EXERCISE OBJECTIVE ▸
The reply should give back every entry exactly as written.

RECORDED INFORMATION ▸
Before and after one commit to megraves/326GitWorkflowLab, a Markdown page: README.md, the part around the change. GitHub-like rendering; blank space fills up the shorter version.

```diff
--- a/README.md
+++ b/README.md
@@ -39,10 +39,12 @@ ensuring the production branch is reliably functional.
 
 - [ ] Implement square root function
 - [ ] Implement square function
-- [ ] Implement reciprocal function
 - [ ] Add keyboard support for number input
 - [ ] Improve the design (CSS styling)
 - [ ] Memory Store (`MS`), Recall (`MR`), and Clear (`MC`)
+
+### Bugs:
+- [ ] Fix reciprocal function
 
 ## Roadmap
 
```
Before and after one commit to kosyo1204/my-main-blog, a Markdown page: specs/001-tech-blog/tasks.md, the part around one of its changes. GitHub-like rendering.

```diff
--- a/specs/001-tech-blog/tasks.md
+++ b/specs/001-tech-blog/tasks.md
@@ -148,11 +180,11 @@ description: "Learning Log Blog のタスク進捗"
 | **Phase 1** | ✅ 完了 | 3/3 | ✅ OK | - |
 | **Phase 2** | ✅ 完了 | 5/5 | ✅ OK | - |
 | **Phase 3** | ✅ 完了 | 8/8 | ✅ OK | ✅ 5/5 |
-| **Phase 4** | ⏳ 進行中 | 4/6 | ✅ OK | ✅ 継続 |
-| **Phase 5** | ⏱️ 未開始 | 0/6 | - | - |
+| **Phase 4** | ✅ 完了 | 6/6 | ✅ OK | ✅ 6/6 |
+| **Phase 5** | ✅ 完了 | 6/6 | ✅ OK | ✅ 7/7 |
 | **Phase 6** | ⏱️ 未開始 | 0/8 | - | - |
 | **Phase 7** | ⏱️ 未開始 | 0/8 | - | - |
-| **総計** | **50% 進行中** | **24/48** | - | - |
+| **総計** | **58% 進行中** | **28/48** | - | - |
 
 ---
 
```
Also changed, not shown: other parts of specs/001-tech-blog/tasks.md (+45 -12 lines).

ANSWER TO THE EXERCISE ▸
Before and after one commit to megraves/326GitWorkflowLab, a Markdown page: README.md, the part around the change. GitHub-like rendering; blank space fills up the shorter version.

```diff
--- a/README.md
+++ b/README.md
@@ -39,10 +39,12 @@ ensuring the production branch is reliably functional.
 
 - [ ] Implement square root function
 - [ ] Implement square function
-- [ ] Implement reciprocal function
 - [ ] Add keyboard support for number input
 - [ ] Improve the design (CSS styling)
 - [ ] Memory Store (`MS`), Recall (`MR`), and Clear (`MC`)
+
+### Bugs:
+- [ ] Fix reciprocal function
 
 ## Roadmap
 
```
Before and after one commit to kosyo1204/my-main-blog, a Markdown page: specs/001-tech-blog/tasks.md, the part around one of its changes. GitHub-like rendering.

```diff
--- a/specs/001-tech-blog/tasks.md
+++ b/specs/001-tech-blog/tasks.md
@@ -148,11 +180,11 @@ description: "Learning Log Blog のタスク進捗"
 | **Phase 1** | ✅ 完了 | 3/3 | ✅ OK | - |
 | **Phase 2** | ✅ 完了 | 5/5 | ✅ OK | - |
 | **Phase 3** | ✅ 完了 | 8/8 | ✅ OK | ✅ 5/5 |
-| **Phase 4** | ⏳ 進行中 | 4/6 | ✅ OK | ✅ 継続 |
-| **Phase 5** | ⏱️ 未開始 | 0/6 | - | - |
+| **Phase 4** | ✅ 完了 | 6/6 | ✅ OK | ✅ 6/6 |
+| **Phase 5** | ✅ 完了 | 6/6 | ✅ OK | ✅ 7/7 |
 | **Phase 6** | ⏱️ 未開始 | 0/8 | - | - |
 | **Phase 7** | ⏱️ 未開始 | 0/8 | - | - |
-| **総計** | **50% 進行中** | **24/48** | - | - |
+| **総計** | **58% 進行中** | **28/48** | - | - |
 
 ---
 
```
Also changed, not shown: other parts of specs/001-tech-blog/tasks.md (+45 -12 lines).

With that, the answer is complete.